There have been issues raised here and there among fandom regarding Marvel Comics’ Ultimate line becoming too much a product of its time because it is outwardly strident in its commitment to be hip and current. Some feel that the snappy dialogue, tattoos, piercings and mousse will render the Ultimate Marvel Universe line “dated” and subject to current comics shelf life theory. Newly produced retro-fare like Fantastic Four: The World’s Greatest Comics Magazine are sadly floundering in sales despite capturing that old style feel perfectly. By contrast the way collected reprints of Jim Steranko’s Nick Fury: Agent of Shield are flying off the shelves, the concept of it being “dated” hasn’t seemed to enter the equation of its own success in the slightest.
Comic fans are a reverential lot when it comes to our passion and we seem to have unlimited esteem for the stylistic history of the medium we cherish. We honor its past by looking beyond artistic and literary generation gaps to collected editions and reprint volumes and enjoying the stories as written for their time. Steranko was THE cutting-edge visual stylist in his heyday and fans haven’t wasted any time in their zeal to devour his classic Nick Fury tales 30-odd years after they were originally published. If ever there was a comic that was stylistically of its time it was Nick Fury: Agent of Shield. Many would argue that it was actually ahead of its time, and that is apparent when compared to other publications in the spinner-rack at the time, but hold up a cover of one of those old Nick Fury books next to the images of youth market TV (like American Bandstand) and poster art from the late 1960s and the similarities of the graphically abstract look and palette of each are noticeable. Collected editions like the Steranko run bring with them the reputation of being classic stories, so certain sales expectations due to estimable demand are a given. Ultimate Marvel comics are burdened with having to newly establish their own reputations in order to be successful and worthy of someday reprinting in trade paperback form. Can such a requirement be fulfilled if a product is “dated”? If the success of the Fury collections is any indication, the answer to that question is evidently “yes”. However, Pop Culture is a fickle beast and the masses that comprise it lumber through the sights, smells and sounds of current entertainment tastes while simultaneously thriving in its short-term memory environment. Hot product is consumed in mass quantities in the initial offering and eventually ignored at the next serving because something else has tantalized the appetite of the devourer.
In the comics world, the span of time for a monthly publication’s salability has been approximated by no less an Authority (sic) than comics guru/curmudgeon Warren Ellis as being about a week - or as many working days a shop remains open between the Wednesday a book is first displayed with the week’s new arrivals, and the following Wednesday when it is either pulled off prime shelf-space completely, demoted to the rack provided for that month’s offerings or relegated to the back-issue bin.
Certainly a book like Ultimate X-Men remains stylistically relevant longer than short-term application of Mr. Ellis’ theory suggests.
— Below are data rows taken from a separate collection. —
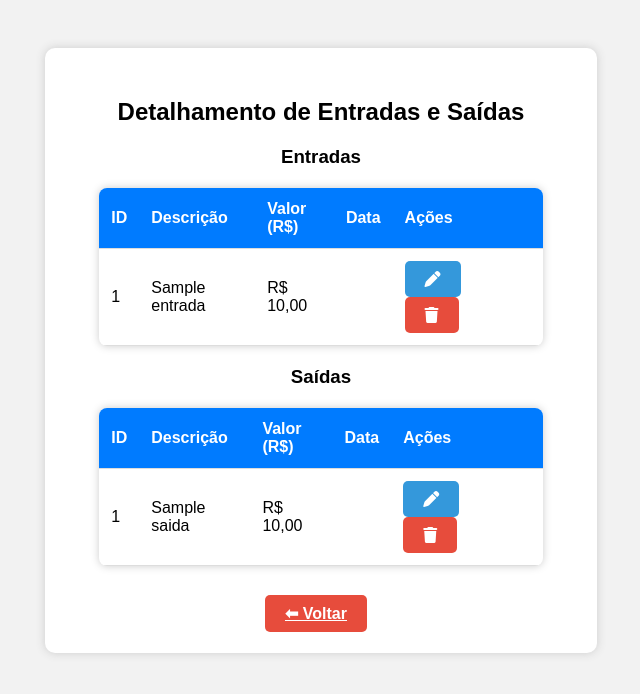
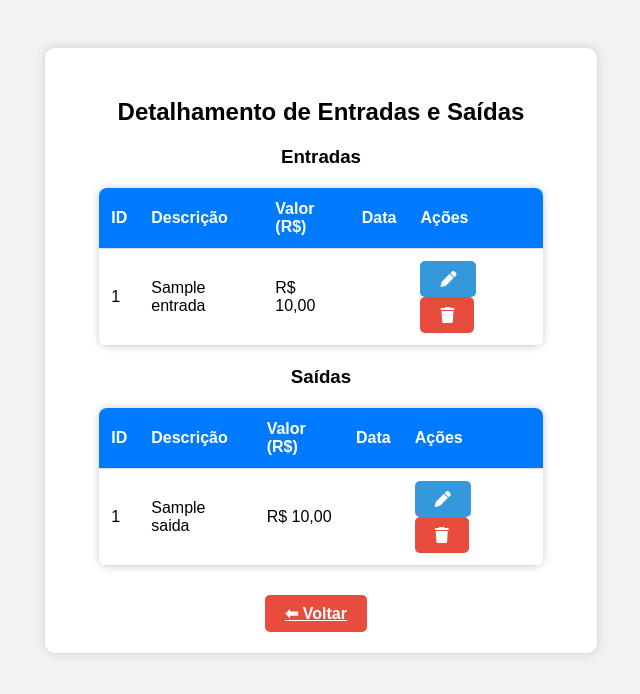
Before and after one commit to gutusmao12/Fluxo_de_Caixa_Python, a Flask app: template templates/detalhamento.html in a window 1280 px wide. Shown: the top 694 px of the page, without its empty margins (319-959 px from the left). Run offline with Flask 3, Linux system fonts and the light colour scheme; the template is opened without the code that fills it: most values are stand-ins (such as "Sample title", 1, 10 or a date in 2020).

Commit message:
feat: alguns ajustes de layout

```diff
--- a/templates/dashboard.html
+++ b/templates/dashboard.html
@@ -13,10 +13,10 @@
         <div class="info"><strong>Saldo:</strong> R$ {{ saldo | formata_brl }}</div>
 
         <a href="/adicionar_entrada" class="btn btn-entrar">
-            <i class="fas fa-plus"></i> Entrada
+            <i class="fas fa-plus">Entrada</i>
         </a>
         <a href="/adicionar_saida" class="btn btn-cancelar">
-            <i class="fas fa-minus"></i> Saída
+            <i class="fas fa-minus">Saída</i>
         </a>
         <a href="/detalhamento" class="btn">📋 Detalhamento</a>
         <br><br>
--- a/templates/detalhamento.html
+++ b/templates/detalhamento.html
@@ -17,7 +17,7 @@
         <th>Descrição</th>
         <th>Valor (R$)</th>
         <th>Data</th>
-        <th style="min-width: 120px">Ações</th>
+        <th>Ações</th>
     </tr>
     {% for entrada in entradas %}
     <tr>
@@ -45,7 +45,7 @@
         <th>Descrição</th>
         <th>Valor (R$)</th>
         <th>Data</th>
-        <th style="min-width: 120px">Ações</th>
+        <th>Ações</th>
     </tr>
     {% for saida in saidas %}
     <tr>
```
However, when that theory is extrapolated over time, the argument might be made that as a result of having been too reliant on flashy production, current fashion and linguistic trends to catch a young audience’s eye, the X-Men Trades may seem passť on bookstore shelves in, say, 5 years time.
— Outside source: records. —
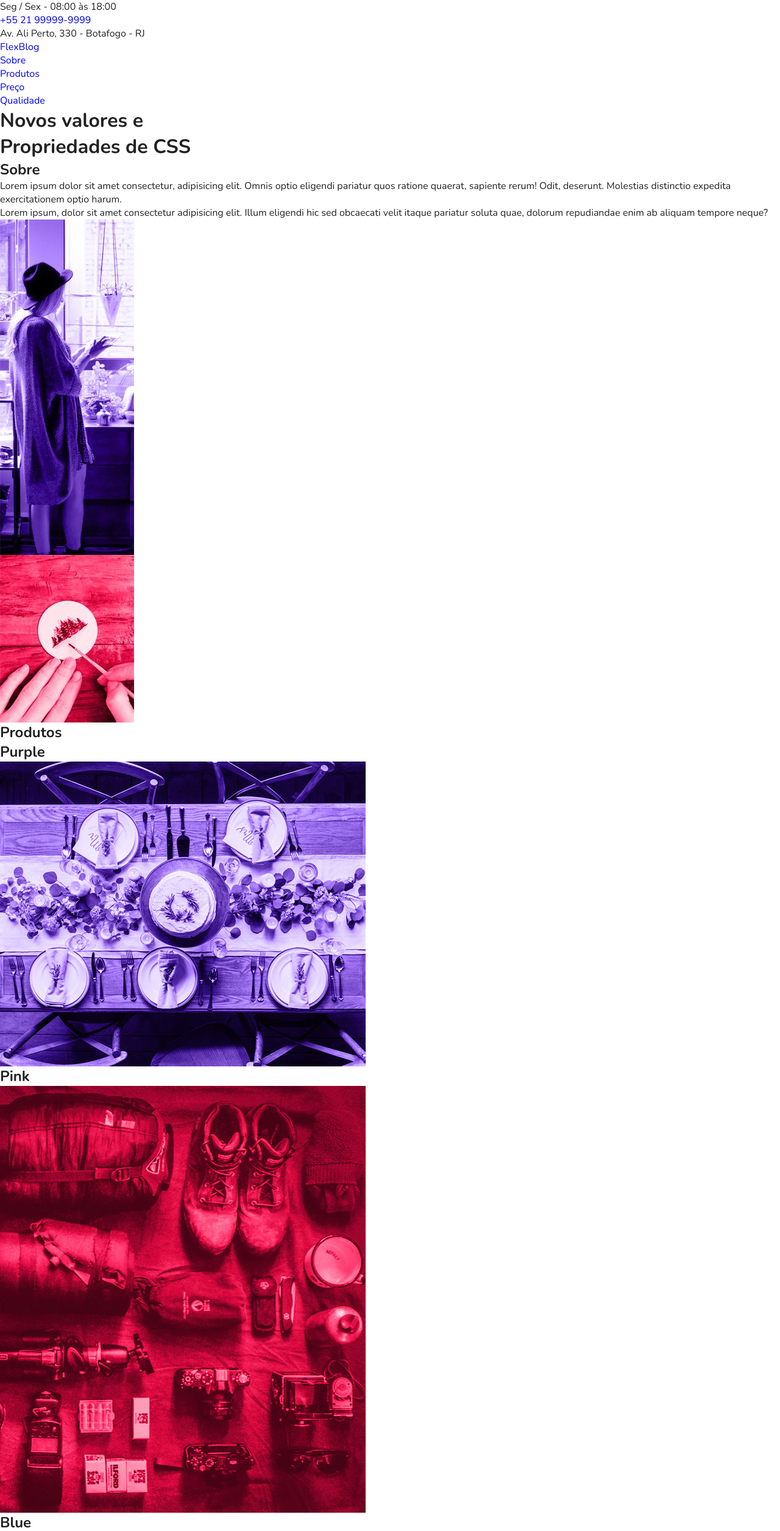
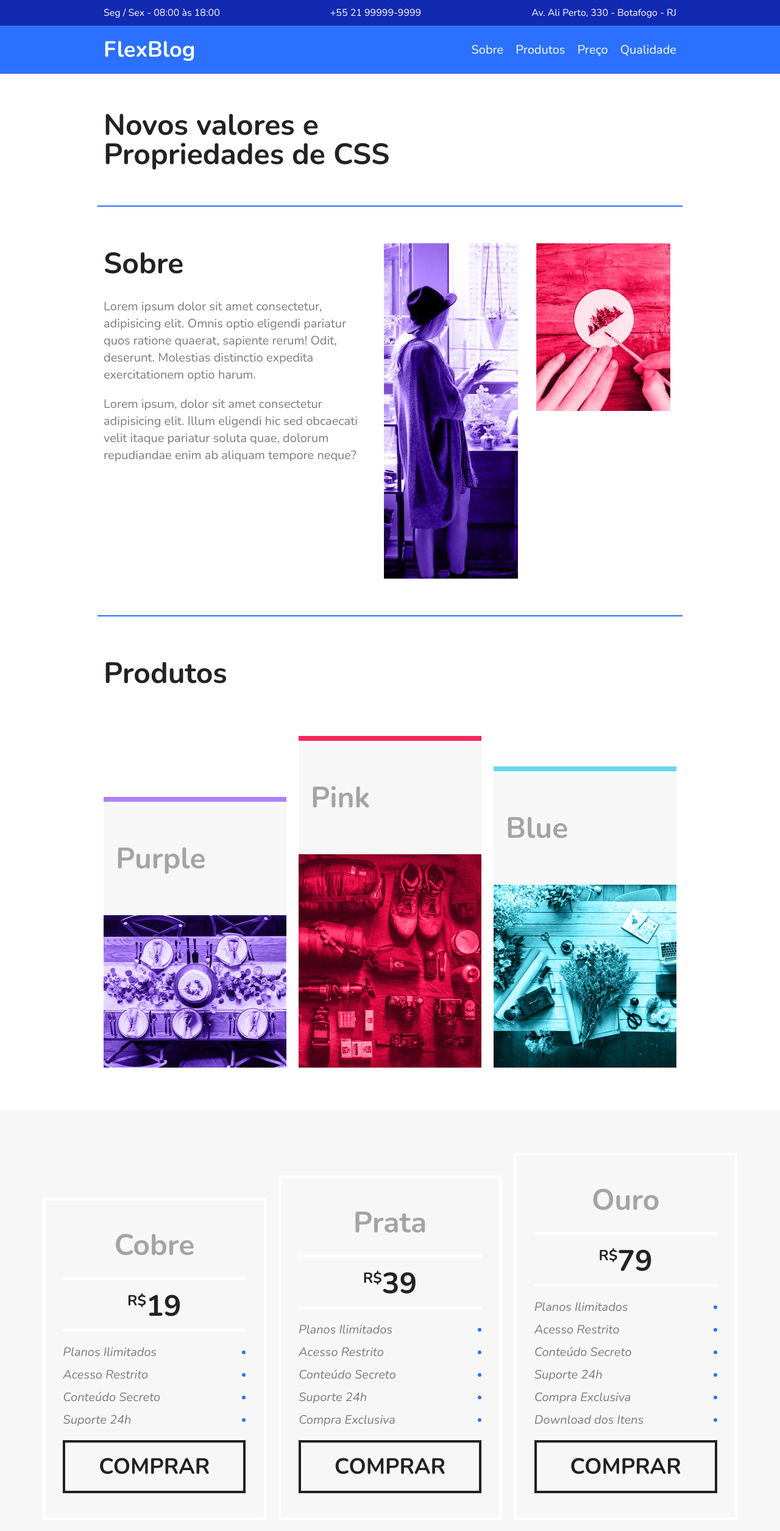
Before and after one commit to ofelipexis/flexblog, a plain HTML site: page index.html in a window 1280 px wide. Shown: the top 2511 px of the page at 61% size. Drawn offline with nearby package versions, Linux system fonts and the light colour scheme.

Commit message:
HTML e CSS final

```diff
--- a/css/style.css
+++ b/css/style.css
@@ -24,3 +24,376 @@ img {
 * {
     box-sizing: border-box;
 }
+
+/* Superinfo */
+
+.superinfo-bg {
+    background: #122ab2;
+    color: white;
+}
+
+.superinfo {
+    max-width: 960px;
+    margin: 0 auto;
+    display: flex;
+    justify-content: space-between;
+    flex-wrap: wrap;
+    padding-top: 10px;
+}
+
+.superinfo p, .superinfo a {
+    margin: 0 10px 10px 10px;
+}
+
+.superinfo a {
+    color: white;
+}
+
+/* Menu */
+
+.menu-bg {
+    background: #2c70ff;
+}
+
+.menu {
+    max-width: 960px;
+    margin: 0 auto;
+    padding: 15px 0;
+    display: flex;
+    flex-wrap: wrap;
+    justify-content: space-between;
+    align-items: center;
+}
+
+.menu a {
+    color: white;
+}
+
+.menu-logo a {
+    font-size: 2.25rem;
+    font-weight: 700;
+    margin: 0 10px;
+}
+
+.menu-nav ul {
+    display: flex;
+    flex-wrap: wrap;
+}
+
+.menu-nav a {
+    font-size: 1.25rem;
+    display: block;
+    padding: 10px;
+}
+
+.menu-nav a:hover {
+    color: #122ab2;
+}
+
+/* Introducao */
+
+.introducao {
+    font-size: 3rem;
+    line-height: 1;
+    max-width: 960px;
+    margin: 0 auto;
+    padding: 60px 10px;
+}
+
+/* Sobre */
+
+.sobre {
+    border-top: 2px solid #2c70ff;
+    border-bottom: 2px solid #2c70ff;
+    max-width: 960px;
+    margin: 0 auto;
+    padding: 60px 0;
+    display: flex;
+    flex-wrap: wrap;
+}
+
+.sobre-info {
+    flex: 2 1 300px;
+    margin: 0 10px;
+}
+
+.sobre-info h1 {
+    font-size: 3rem;
+    margin-bottom: .5em;
+}
+
+.sobre-info p {
+    font-size: 1.25rem;
+    line-height: 1.4;
+    margin-bottom: 1em;
+    color: #7c7c7c;
+}
+
+.sobre-img {
+    flex: 1 1 160px;
+    margin: 0 10px;
+}
+
+/* Produtos */
+
+.produtos {
+    max-width: 960px;
+    margin: 60px auto;
+}
+
+.produtos h1 {
+    font-size: 3rem;
+    margin: 0 10px 60px 10px;
+}
+
+.produtos-container {
+    display: flex;
+    flex-wrap: wrap;
+    align-items: flex-end;
+}
+
+.produtos-item {
+    flex: 1 1 175px;
+    margin: 10px;
+}
+
+.produtos-item h2 {
+    font-size: 3rem;
+    color: #a4a4a4;
+    background: #f7f7f7;
+    padding: 60px 20px;
+}
+
+.purple {
+    border-top: 8px solid #ae81ff;
+}
+
+.pink {
+    border-top: 8px solid #f9265e;
+}
+
+.blue {
+    border-top: 8px solid #66d9eb;
+}
+
+/* Preco */
+
+.preco {
+    background: #f7f7f7;
+    padding: 60px;
+    display: flex;
+    flex-wrap: wrap;
+    align-items: flex-end;
+}
+
+.preco-item {
+    flex: 1 1 260px;
+    border: 4px solid white;
+    padding: 20px;
+    margin: 10px;
+}
+
+.preco-item h2 {
+    font-size: 3rem;
+    color: #a4a4a4;
+    text-align: center;
+    margin-top: 20px;
+}
+
+.preco-item span {
+    max-width: 300px;
+    margin: 20px auto;
+    display: block;
+    font-size: 3rem;
+    text-align: center;
+    font-weight: 700;
+    padding: 10px 0 5px 0;
+    border-top: 4px solid white;
+    border-bottom: 4px solid white;
+}
+
+.preco-item sup {
+    font-size: 1.5rem;
+}
+
+.preco-item ul {
+    max-width: 300px;
+    margin: 20px auto;
+    font-size: 1.25rem;
+    font-style: italic;
+    color: #7c7c7c;
+}
+
+.preco-item li {
+    display: flex;
+    justify-content: space-between;
+    align-items: center;
+    margin-bottom: 10px;
+}
+
+.preco-item li::after {
+    content: '';
+    display: block;
+    width: 6px;
+    height: 6px;
+    background: #2c70ff;
+    border-radius: 50%;
+}
+
+.preco-item a {
+    max-width: 300px;
+    display: block;
+    margin: 20px auto;
+    border: 4px solid;
+    color: #222222;
+    text-transform: uppercase;
+    font-weight: 700;
+    font-size: 2.25rem;
+    padding: 15px 0;
+    text-align: center;
+}
+
+@media (max-width: 800px) {
+    .preco {
+        padding-left: 10px;
+        padding-right: 10px;
+    }
+
+    .preco .preco-item:nth-child(3) {
+        order: -2;
+    }
+
+    .preco .preco-item:nth-child(2) {
+        order: -1;
+    }
+}
+
+/* Qualidade */
+
+.qualidade {
+    max-width: 960px;
+    margin: 60px auto;
+    display: flex;
+    flex-wrap: wrap;
+}
+
+.qualidade-item {
+    flex: 1 1 300px;
+    margin: 20px 10px;
+}
+
+.qualidade-item h2 {
+    font-size: 2.25rem;
+    color: #a4a4a4;
+    margin-bottom: 20px;
+}
+
+.qualidade-item h2::before {
+    content: '';
+    display: inline-block;
+    width: 8px;
+    height: 30px;
+    margin-right: 10px;
+}
+
+.qualidade-item:nth-of-type(3n+1) h2::before {
+    background: #ae81ff;
+}
+
+.qualidade-item:nth-of-type(3n+2) h2::before {
+    background: #f9265e;
+}
+
+.qualidade-item:nth-of-type(3n+3) h2::before {
+    background: #66d9eb;
+}
+
+.qualidade-item p {
+    font-size: 1.25rem;
+    line-height: 1.4;
+    color: #7c7c7c;
+}
+
+/* Newsletter */
+
+.newsletter {
+    background: #f7f7f7;
+    padding: 60px calc((100% - 960px) / 2);
+    display: flex;
+    flex-wrap: wrap;
+}
+
+.newsletter-info {
+    flex: 1 1 240px;
+    margin: 0 10px;
+}
+
+.newsletter-info h1 {
+    font-size: 3rem;
+    color: #a4a4a4;
+}
+
+.newsletter-info p {
+    font-size: 1.25rem;
+    font-style: italic;
+    max-width: 230px;
+    color: #7c7c7c;
+    margin-bottom: 10px;
+}
+
+.newsletter-form {
+    flex: 2 1 260px;
+    margin: 0 10px;
+    align-self: center;
+    display: flex;
+    flex-wrap: wrap;
+}
+
+.newsletter-form input {
+    flex: 3 1 260px;
+    font-size: 1.25rem;
+    color: #7c7c7c;
+    font-style: italic;
+    font-family: 'Nunito', Helvetica, Arial, sans-serif;
+    border: 4px solid #2c70ff;
+    background: transparent;
+    padding: 15px 10px;
+    margin: 0px;
+    border-radius: 0px;
+}
+
+.newsletter-form button {
+    flex: 1 1 200px;
+    font-family: 'Nunito', Helvetica, Arial, sans-serif;
+    font-size: 2.25rem;
+    font-weight: 700;
+    text-transform: uppercase;
+    background: #2c70ff;
+    color: white;
+    margin: 0px;
+    cursor: pointer;
+    border: 0px;
+    padding: 15px 10px;
+}
+
+@media (max-width: 600px) {
+    .newsletter-form button {
+        font-size: 1.5rem;
+    }
+}
+
+/* Footer */
+
+.footer {
+    display: flex;
+    background: #2c70ff;
+    height: 200px;
+    align-items: center;
+}
+
+.footer p {
+    flex: 1;
+    text-align: center;
+    font-size: 2.25rem;
+    color: #122ab2;
+}
--- a/index.html
+++ b/index.html
@@ -24,7 +24,7 @@
             <div class="menu-logo">
                 <a href="#">FlexBlog</a>
             </div>
-            <nav>
+            <nav class="menu-nav">
                 <ul>
                     <li><a href="#sobre">Sobre</a></li>
                     <li><a href="#produtos">Produtos</a></li>
```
By then Pop Culture and fashion will have fixated elsewhere and War will have occurred (no doubt intertwined in their media presence and presentation), current fashion and retro-chic leanings will have replaced the youth markets’ collective obsessions with some new look or status symbol. In addition, techno-wizardry will have further advanced the online comic business and subsequently blurred the line between comics and animation even more than it already has. Many feel online comics are a threat to the paper and staples format traditionally associated with comic storytelling and question whether online and/or computer-based comics will replace them altogether. Remember when personal computing first began? Many thought paper itself and books in particular would go the way of the Dodo. Books continue sell just fine thank you, because they are tactile. There’s something more personal about cradling what you’re reading in your hand, turning the page and smelling and feeling the paper and words on it. It brings one closer to the story and the format is far easier to curl up with than a bunch of LCD displayed FlashMedia-fueled binary code. Comic books can also be easily lent and referenced. Opening up a comic is far quicker than having to boot one up. Besides, in a world ever more reliant on gadgets, something as simple and virtually unchanged like a comic book seems quaint and charming. In addition, comics are limited in their initial offerings. Online comics cannot be traditionally collected and hold no value as such. People like the collectability of things -hence the retro movement.
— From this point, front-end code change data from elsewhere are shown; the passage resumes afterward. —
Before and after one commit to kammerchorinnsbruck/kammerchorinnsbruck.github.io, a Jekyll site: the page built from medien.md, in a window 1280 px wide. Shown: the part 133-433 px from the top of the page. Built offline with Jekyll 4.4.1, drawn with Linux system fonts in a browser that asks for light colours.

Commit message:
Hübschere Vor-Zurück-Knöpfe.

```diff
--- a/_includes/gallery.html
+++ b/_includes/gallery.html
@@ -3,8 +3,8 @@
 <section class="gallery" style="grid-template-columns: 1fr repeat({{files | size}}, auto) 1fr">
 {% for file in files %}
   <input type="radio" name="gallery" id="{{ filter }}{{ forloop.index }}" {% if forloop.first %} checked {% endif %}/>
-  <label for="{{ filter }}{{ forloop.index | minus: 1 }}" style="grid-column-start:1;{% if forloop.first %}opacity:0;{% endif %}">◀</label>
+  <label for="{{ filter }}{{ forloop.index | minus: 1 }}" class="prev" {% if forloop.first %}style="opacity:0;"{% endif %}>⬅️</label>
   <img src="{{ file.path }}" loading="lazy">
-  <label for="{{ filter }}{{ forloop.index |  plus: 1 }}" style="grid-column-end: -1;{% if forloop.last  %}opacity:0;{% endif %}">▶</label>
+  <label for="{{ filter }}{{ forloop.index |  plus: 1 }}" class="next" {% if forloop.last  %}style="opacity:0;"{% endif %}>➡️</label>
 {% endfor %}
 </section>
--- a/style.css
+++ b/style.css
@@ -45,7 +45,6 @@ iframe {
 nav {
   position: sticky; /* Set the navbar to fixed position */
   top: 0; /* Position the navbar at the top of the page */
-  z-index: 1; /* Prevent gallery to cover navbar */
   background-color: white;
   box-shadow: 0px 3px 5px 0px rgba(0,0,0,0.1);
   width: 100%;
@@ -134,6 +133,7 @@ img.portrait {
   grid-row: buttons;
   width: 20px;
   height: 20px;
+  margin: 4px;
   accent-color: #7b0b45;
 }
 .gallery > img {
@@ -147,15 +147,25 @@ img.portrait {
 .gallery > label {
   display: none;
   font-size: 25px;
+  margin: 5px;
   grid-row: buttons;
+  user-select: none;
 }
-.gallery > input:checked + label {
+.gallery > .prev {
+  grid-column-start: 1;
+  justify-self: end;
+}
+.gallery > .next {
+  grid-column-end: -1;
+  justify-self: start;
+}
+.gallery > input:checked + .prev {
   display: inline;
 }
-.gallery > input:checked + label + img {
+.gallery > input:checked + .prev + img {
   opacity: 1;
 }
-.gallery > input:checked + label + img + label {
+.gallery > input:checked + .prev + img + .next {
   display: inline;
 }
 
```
Comics like those in the Ultimate Marvel Universe will still be around in their classic form in 5 years time because of these reasons and due to the fact that comics have survived fashion trends before. The fans have suffered through Rob Liefeld’s silly ponytails, gigantic guns and ridiculous amounts of body armor during the ‘90s and other comics fashion embarrassments prior to that. So, yes, the Ultimate line of comic books is very much a product of their time. However, they are produced with a built-in historical reference in the form of the Marvel Universe Proper and its attendant fans’ expectations of its events of historical precedence to fulfill or outstrip, before a script is even written. Having built-in underpinnings and tools of inspirational reference like that are a both a luxury and a wealth of subtlety waiting to be tapped for a clever creative team – writers in particular. Because the subtext lent by the history of the MU Proper and the ability to approach a more diversified range of issues and motivations out from underneath the auspices of the Comics Code and the weight of years of labyrinthine continuity has been placed in the hands of some of the most talented people in the business, UMU comics are distinctly of their time creatively as well as timeless in their characterizations, so the chances of Marvel publishing a classic tale here and there in the UMU are rather high, given the talent involved, freedom they are allowed and the depth of previous characterization and storytelling at their disposal.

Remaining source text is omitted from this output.